* _Problem description_
Only a number is wanted here: the number of lines of the data that include "toString".
=====
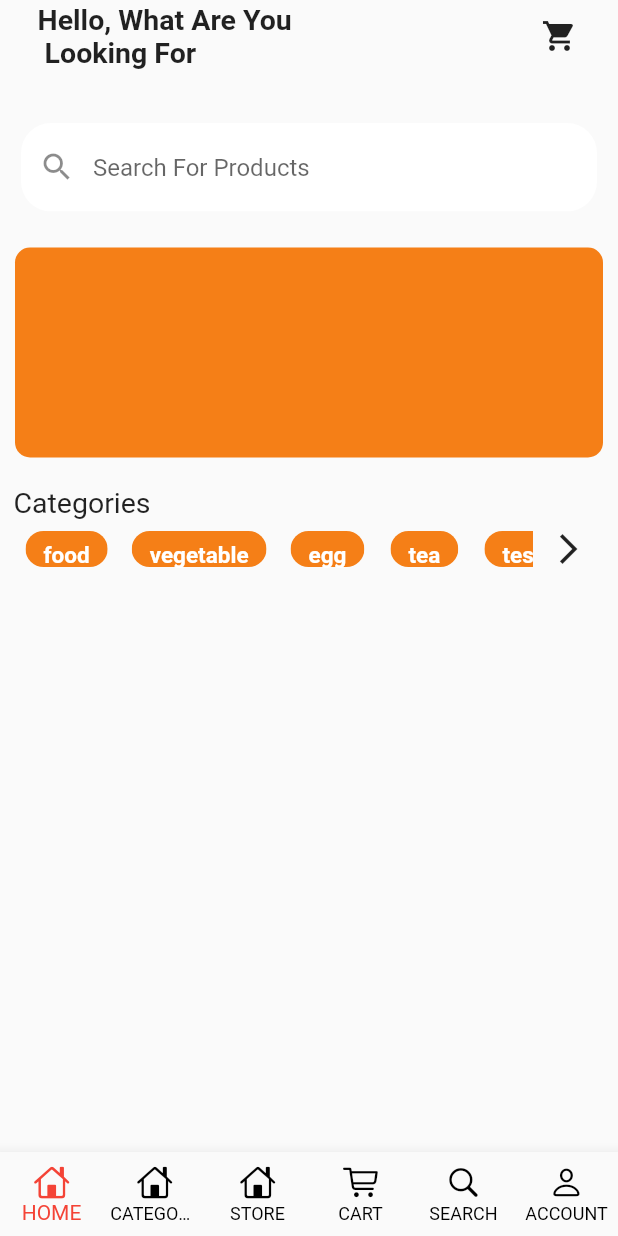
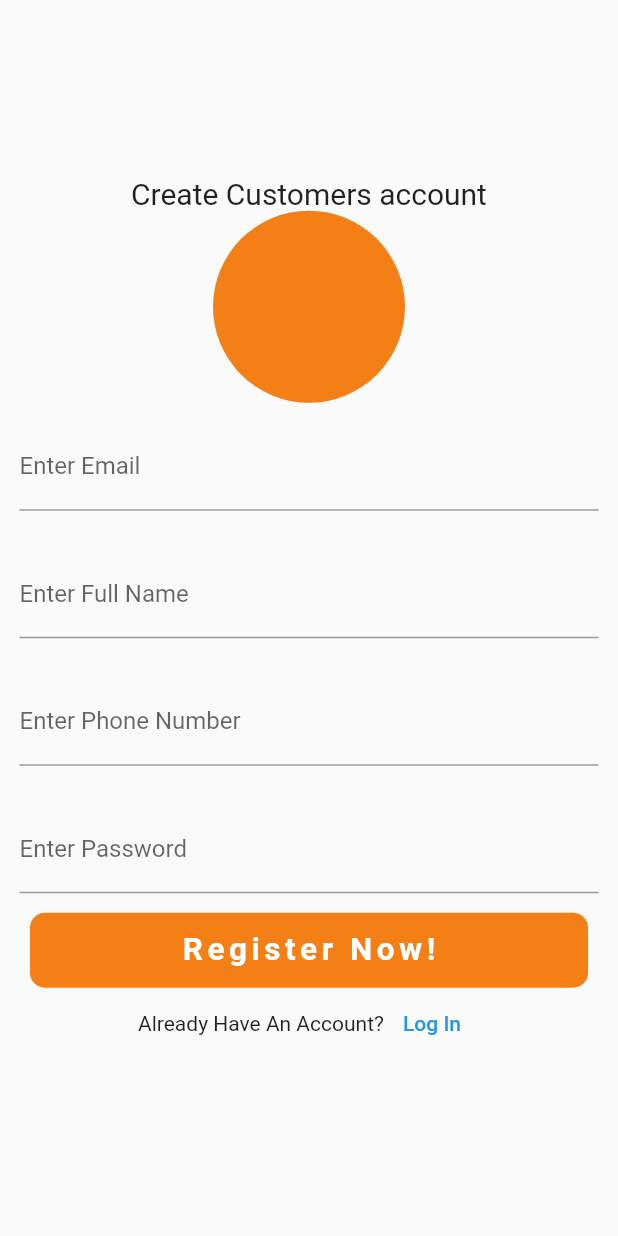
Before and after one commit to AmirBegic1/shop_app, a Flutter app: the screen it shows after launch, on a phone screen of 412 x 824 dp. Run offline on Flutter 3.47's test engine with Material 2 defaults, Android fonts, the phone set to English and light mode, and no system bars; our stand-ins replace cloud_firestore, firebase_core; accounts and stored records are empty.

Commit message:
login and register screen ui added

```diff
--- a/lib/main.dart
+++ b/lib/main.dart
@@ -2,6 +2,8 @@ import 'package:buy_and_sell/views/buyers/main_screen.dart';
 import 'package:firebase_core/firebase_core.dart';
 import 'package:flutter/material.dart';
 import 'package:flutter/services.dart';
+
+import 'views/buyers/auth/registration_screen.dart';
 
 void main() async {
   WidgetsFlutterBinding.ensureInitialized();
@@ -22,7 +24,7 @@ class MyApp extends StatelessWidget {
       theme: ThemeData(
         primarySwatch: Colors.blue,
       ),
-      home: MainScreen(),
+      home: RegisterScreen(),
     );
   }
 }
--- /dev/null
+++ b/lib/views/buyers/auth/registration_screen.dart
@@ -0,0 +1,98 @@
+import 'package:buy_and_sell/views/buyers/auth/login_screen.dart';
+import 'package:flutter/material.dart';
+
+class RegisterScreen extends StatelessWidget {
+  const RegisterScreen({Key? key}) : super(key: key);
+
+  @override
+  Widget build(BuildContext context) {
+    return Scaffold(
+      body: Center(
+        child: Column(
+          mainAxisAlignment: MainAxisAlignment.center,
+          children: [
+            Text(
+              'Create Customer' 's account',
+              style: TextStyle(
+                fontSize: 20,
+              ),
+            ),
+            CircleAvatar(
+              radius: 64,
+              backgroundColor: Colors.yellow.shade900,
+            ),
+            Padding(
+              padding: const EdgeInsets.all(13.0),
+              child: TextFormField(
+                decoration: InputDecoration(
+                  labelText: 'Enter Email',
+                ),
+              ),
+            ),
+            Padding(
+              padding: const EdgeInsets.all(13.0),
+              child: TextFormField(
+                decoration: InputDecoration(
+                  labelText: 'Enter Full Name',
+                ),
+              ),
+            ),
+            Padding(
+              padding: const EdgeInsets.all(13.0),
+              child: TextFormField(
+                decoration: InputDecoration(
+                  labelText: 'Enter Phone Number',
+                ),
+              ),
+            ),
+            Padding(
+              padding: const EdgeInsets.all(13.0),
+              child: TextFormField(
+                decoration: InputDecoration(
+                  labelText: 'Enter Password',
+                ),
+              ),
+            ),
+            Container(
+              width: MediaQuery.of(context).size.width - 40,
+              height: 50,
+              decoration: BoxDecoration(
+                color: Colors.yellow.shade900,
+                borderRadius: BorderRadius.circular(10),
+              ),
+              child: Center(
+                child: Text(
+                  'Register Now!',
+                  style: TextStyle(
+                    color: Colors.white,
+                    fontSize: 21,
+                    fontWeight: FontWeight.bold,
+                    letterSpacing: 3,
+                  ),
+                ),
+              ),
+            ),
+            Row(
+              mainAxisAlignment: MainAxisAlignment.center,
+              children: [
+                Text('Already Have An Account?'),
+                TextButton(
+                    onPressed: () {
+                      Navigator.push(
+                        context,
+                        MaterialPageRoute(
+                          builder: (context) {
+                            return LoginScreen();
+                          },
+                        ),
+                      );
+                    },
+                    child: Text('Log In')),
+              ],
+            ),
+          ],
+        ),
+      ),
+    );
+  }
+}
--- a/pubspec.yaml
+++ b/pubspec.yaml
@@ -38,6 +38,7 @@ dependencies:
   firebase_auth: ^4.2.4
   firebase_storage: ^11.0.10
   image_picker: ^0.8.6
+
 
 
   # The following adds the Cupertino Icons font to your application.
```
Also changed, not shown: lib/views/buyers/auth/login_screen.dart (added, +80 -0 lines), pubspec.lock.
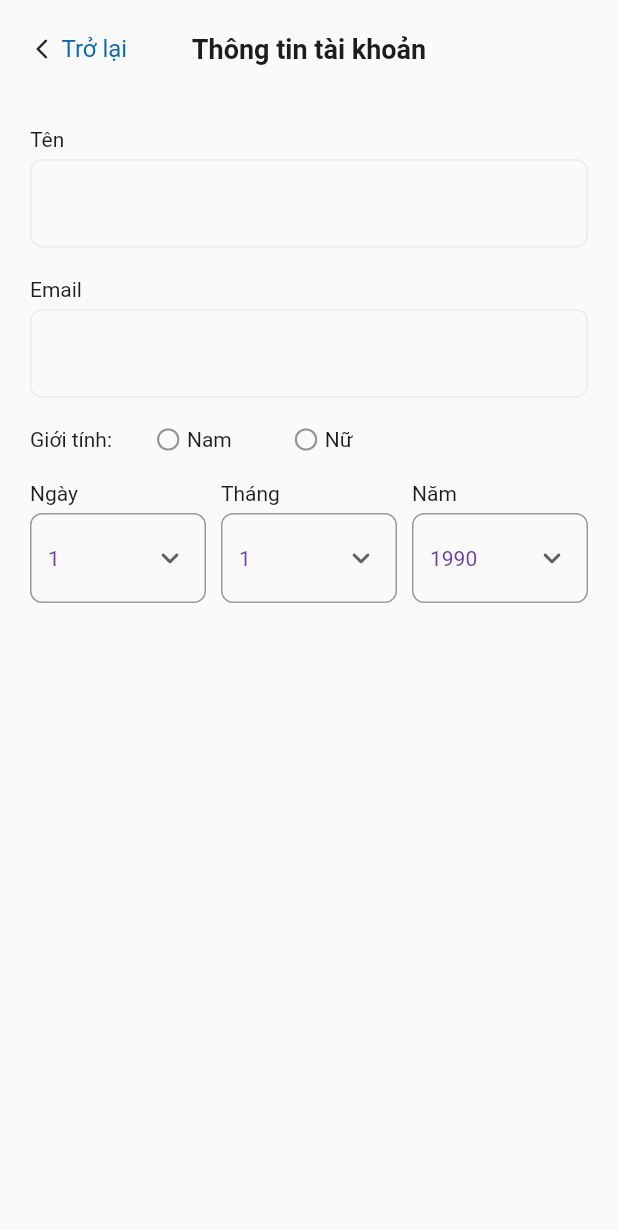
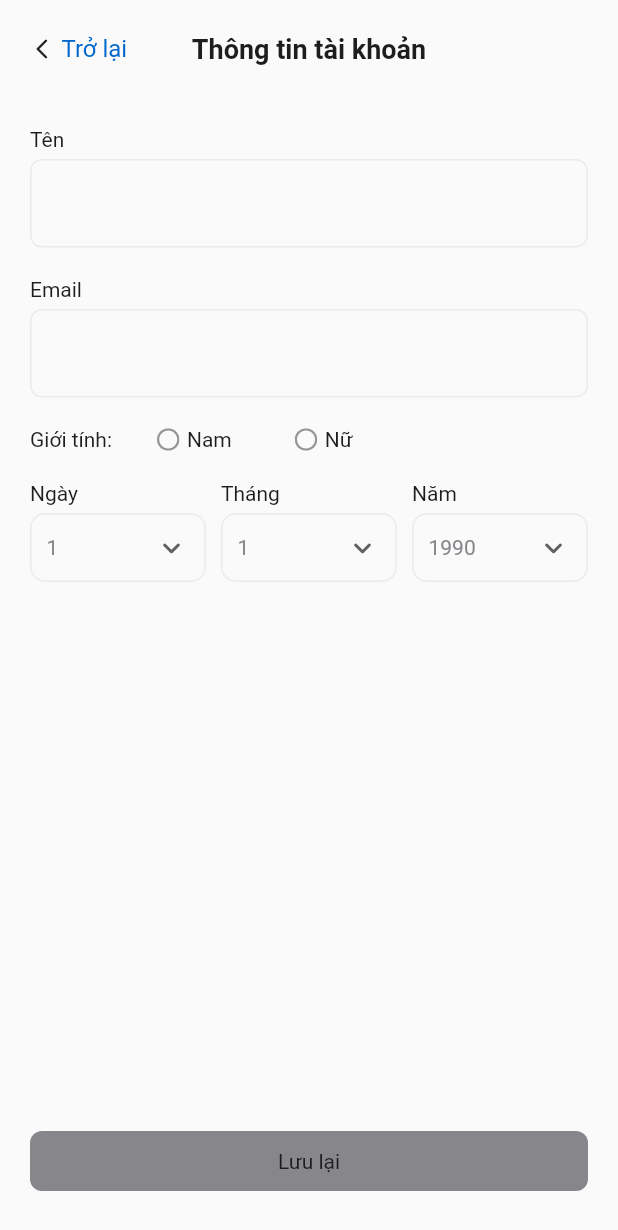
Before and after one commit to thien9884/webviewte, a Flutter app: the AccountInfo screen opened directly, on a phone screen of 412 x 824 dp. Shown: the top 1230 px of the screen. Run offline on Flutter 3.47's test engine with Material 2 defaults, Android fonts, the phone set to English and light mode, and no system bars; our stand-ins replace dio, equatable, flutter_bloc, flutter_easyloading, flutter_svg, smooth_star_rating and 1 more; network calls fail; project files that could hold a hidden picture were left out.

Commit message:
update account ìno screen

```diff
--- /dev/null
+++ b/lib/common/common_button.dart
@@ -0,0 +1,34 @@
+import 'package:flutter/material.dart';
+import 'package:webviewtest/constant/text_style_constant.dart';
+
+class CommonButton extends StatelessWidget {
+  final String title;
+  final VoidCallback? onTap;
+
+  const CommonButton({required this.title, this.onTap, Key? key})
+      : super(key: key);
+
+  @override
+  Widget build(BuildContext context) {
+    return Material(
+      color: onTap != null ? Colors.blue : const Color(0xff86868B),
+      borderRadius: BorderRadius.circular(8),
+      child: InkWell(
+        onTap: onTap,
+        borderRadius: BorderRadius.circular(8),
+        child: Container(
+          padding: const EdgeInsets.symmetric(vertical: 12),
+          decoration: BoxDecoration(borderRadius: BorderRadius.circular(8)),
+          child: Center(
+            child: Text(
+              'Lưu lại',
+              style: onTap != null
+                  ? CommonStyles.size14W700White(context)
+                  : CommonStyles.size14W400Black1D(context),
+            ),
+          ),
+        ),
+      ),
+    );
+  }
+}
--- a/lib/screen/home/home_page_screen.dart
+++ b/lib/screen/home/home_page_screen.dart
@@ -240,9 +240,12 @@ class _HomePageScreenState extends State<HomePageScreen> {
   }
 
   Widget _titleProduct(String nameProduct) {
-    return Text(
-      nameProduct,
-      style: CommonStyles.size24W700Black1D(context),
+    return Padding(
+      padding: const EdgeInsets.symmetric(vertical: 20),
+      child: Text(
+        nameProduct,
+        style: CommonStyles.size24W700Black1D(context),
+      ),
     );
   }
 
--- a/lib/screen/navigation_screen/navigation_screen.dart
+++ b/lib/screen/navigation_screen/navigation_screen.dart
@@ -131,9 +131,6 @@ class _NavigationScreenState extends State<NavigationScreen> {
           ),
           SvgPicture.asset('assets/icons/ic_logo_home_page.svg'),
           SvgPicture.asset('assets/icons/ic_search_home.svg'),
-          GestureDetector(
-              onTap: () => Navigator.of(context).pushNamed('/'),
-              child: SvgPicture.asset('assets/icons/ic_search_home.svg')),
         ],
       ),
     );
--- a/lib/screen/user/account_info.dart
+++ b/lib/screen/user/account_info.dart
@@ -1,6 +1,7 @@
 import 'package:flutter/material.dart';
 import 'package:flutter_svg/flutter_svg.dart';
 import 'package:webviewtest/common/common_appbar.dart';
+import 'package:webviewtest/common/common_button.dart';
 import 'package:webviewtest/constant/list_constant.dart';
 import 'package:webviewtest/constant/text_style_constant.dart';
 
@@ -13,9 +14,9 @@ class AccountInfo extends StatefulWidget {
 
 class _AccountInfoState extends State<AccountInfo> {
   int _selectGender = -1;
-  final String _day = '1';
-  final String _month = '1';
-  final String _year = '1990';
+  late String _day = '1';
+  String _month = '1';
+  String _year = '1990';
 
   @override
   Widget build(BuildContext context) {
@@ -25,8 +26,38 @@ class _AccountInfoState extends State<AccountInfo> {
           padding: const EdgeInsets.symmetric(horizontal: 20),
           child: Column(
             crossAxisAlignment: CrossAxisAlignment.start,
+            mainAxisAlignment: MainAxisAlignment.spaceBetween,
+            children: [
+              Column(
                 children: [
                   const CommonAppbar(title: 'Thông tin tài khoản'),
+                  _nameField(),
+                  _emailField(),
+                  _genderSelect(),
+                  Row(
+                    mainAxisAlignment: MainAxisAlignment.spaceEvenly,
+                    children: [
+                      Flexible(child: _listDropDownDay()),
+                      const SizedBox(width: 10),
+                      Flexible(child: _listDropDownMonth()),
+                      const SizedBox(width: 10),
+                      Flexible(child: _listDropDownYear()),
+                    ],
+                  ),
+                ],
+              ),
+              _buttonBuild(),
+            ],
+          ),
+        ),
+      ),
+    );
+  }
+
+  Widget _nameField() {
+    return Column(
+      crossAxisAlignment: CrossAxisAlignment.start,
+      children: [
         Padding(
           padding: const EdgeInsets.only(top: 20, bottom: 5),
           child: Text(
@@ -53,6 +84,14 @@ class _AccountInfoState extends State<AccountInfo> {
             ),
           ),
         ),
+      ],
+    );
+  }
+
+  Widget _emailField() {
+    return Column(
+      crossAxisAlignment: CrossAxisAlignment.start,
+      children: [
         Padding(
           padding: const EdgeInsets.only(top: 20, bottom: 5),
           child: Text(
@@ -79,7 +118,12 @@ class _AccountInfoState extends State<AccountInfo> {
             ),
           ),
         ),
-              Padding(
+      ],
+    );
+  }
+
+  Widget _genderSelect() {
+    return Padding(
       padding: const EdgeInsets.symmetric(vertical: 18),
       child: Row(
         children: [
@@ -120,8 +164,7 @@ class _AccountInfoState extends State<AccountInfo> {
                         ),
                         Text(
                           item.name,
-                                    style:
-                                        CommonStyles.size14W400Black1D(context),
+                          style: CommonStyles.size14W400Black1D(context),
                         ),
                       ],
                     ),
@@ -136,61 +179,46 @@ class _AccountInfoState extends State<AccountInfo> {
           ),
         ],
       ),
-              ),
-              Row(
-                mainAxisAlignment: MainAxisAlignment.spaceEvenly,
-                children: [
-                  Flexible(child: _listDropDown(31, 1, _day, 'Ngày')),
-                  const SizedBox(width: 10),
-                  Flexible(child: _listDropDown(12, 1, _month, 'Tháng')),
-                  const SizedBox(width: 10),
-                  Flexible(child: _listDropDown(50, 1990, _year, 'Năm')),
-                ],
-              ),
-            ],
-          ),
-        ),
-      ),
     );
   }
 
-  Widget _listDropDown(int length, int count, String type, String name) {
+  Widget _listDropDownDay() {
     return Column(
       crossAxisAlignment: CrossAxisAlignment.start,
       children: [
         Padding(
           padding: const EdgeInsets.only(bottom: 5),
           child: Text(
-            name,
+            'Ngày',
             style: CommonStyles.size14W400Black1D(context),
           ),
         ),
-        SizedBox(
-          height: 60,
-          child: Center(
-            child: DropdownButtonFormField<String>(
-
-              value: type,
+        Container(
+          padding: const EdgeInsets.symmetric(horizontal: 10, vertical: 10),
+          width: double.infinity,
+          decoration: BoxDecoration(
+            border: Border.all(color: const Color(0xffEBEBEB), width: 1),
+            borderRadius: const BorderRadius.all(Radius.circular(10)),
+          ),
+          child: DropdownButtonHideUnderline(
+            child: DropdownButton<String>(
+              value: _day,
               menuMaxHeight: 300,
               icon: const Icon(Icons.keyboard_arrow_down_rounded),
-              decoration: InputDecoration(
-                  border: OutlineInputBorder(
-                borderSide:
-                    const BorderSide(width: 1, color: Color(0xffEBEBEB)),
-                borderRadius: BorderRadius.circular(8),
-              )),
               elevation: 16,
-              style: const TextStyle(color: Colors.deepPurple),
+              isDense: true,
+              style: CommonStyles.size14W400Grey86(context),
               onChanged: (String? value) {
+                // This is called when the user selects an item.
                 setState(() {
-                  type = value!;
+                  _day = value!;
                 });
               },
               items: List.generate(
-                  length,
+                  31,
                   (index) => DropdownMenuItem<String>(
-                        value: (index + count).toString(),
-                        child: Center(child: Text((index + count).toString())),
+                        value: (index + 1).toString(),
+                        child: Center(child: Text((index + 1).toString())),
                       )).toList(),
             ),
           ),
@@ -198,4 +226,101 @@ class _AccountInfoState extends State<AccountInfo> {
       ],
     );
   }
+
+  Widget _listDropDownMonth() {
+    return Column(
+      crossAxisAlignment: CrossAxisAlignment.start,
+      children: [
+        Padding(
+          padding: const EdgeInsets.only(bottom: 5),
+          child: Text(
+            'Tháng',
+            style: CommonStyles.size14W400Black1D(context),
+          ),
+        ),
+        Container(
+          padding: const EdgeInsets.symmetric(horizontal: 10, vertical: 10),
+          width: double.infinity,
+          decoration: BoxDecoration(
+            border: Border.all(color: const Color(0xffEBEBEB), width: 1),
+            borderRadius: const BorderRadius.all(Radius.circular(10)),
+          ),
+          child: DropdownButtonHideUnderline(
+            child: DropdownButton<String>(
+              value: _month,
+              menuMaxHeight: 300,
+              icon: const Icon(Icons.keyboard_arrow_down_rounded),
+              elevation: 16,
+              isDense: true,
+              style: CommonStyles.size14W400Grey86(context),
+              onChanged: (String? value) {
+                // This is called when the user selects an item.
+                setState(() {
+                  _month = value!;
+                });
+              },
+              items: List.generate(
+                  12,
+                  (index) => DropdownMenuItem<String>(
+                        value: (index + 1).toString(),
+                        child: Center(child: Text((index + 1).toString())),
+                      )).toList(),
+            ),
+          ),
+        ),
+      ],
+    );
   }
+
+  Widget _listDropDownYear() {
+    return Column(
+      crossAxisAlignment: CrossAxisAlignment.start,
+      children: [
+        Padding(
+          padding: const EdgeInsets.only(bottom: 5),
+          child: Text(
+            'Năm',
+            style: CommonStyles.size14W400Black1D(context),
+          ),
+        ),
+        Container(
+          padding: const EdgeInsets.symmetric(horizontal: 10, vertical: 10),
+          width: double.infinity,
+          decoration: BoxDecoration(
+            border: Border.all(color: const Color(0xffEBEBEB), width: 1),
+            borderRadius: const BorderRadius.all(Radius.circular(10)),
+          ),
+          child: DropdownButtonHideUnderline(
+            child: DropdownButton<String>(
+              value: _year,
+              menuMaxHeight: 300,
+              icon: const Icon(Icons.keyboard_arrow_down_rounded),
+              elevation: 16,
+              isDense: true,
+              style: CommonStyles.size14W400Grey86(context),
+              onChanged: (String? value) {
+                // This is called when the user selects an item.
+                setState(() {
+                  _year = value!;
+                });
+              },
+              items: List.generate(
+                  50,
+                  (index) => DropdownMenuItem<String>(
+                        value: (index + 1990).toString(),
+                        child: Center(child: Text((index + 1990).toString())),
+                      )).toList(),
+            ),
+          ),
+        ),
+      ],
+    );
+  }
+
+  Widget _buttonBuild() {
+    return const Padding(
+      padding: EdgeInsets.symmetric(vertical: 30),
+      child: CommonButton(title: 'Lưu lại'),
+    );
+  }
+}
```
Lines whose indentation alone changed are shown as unchanged.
=====
* _Exercise response_
8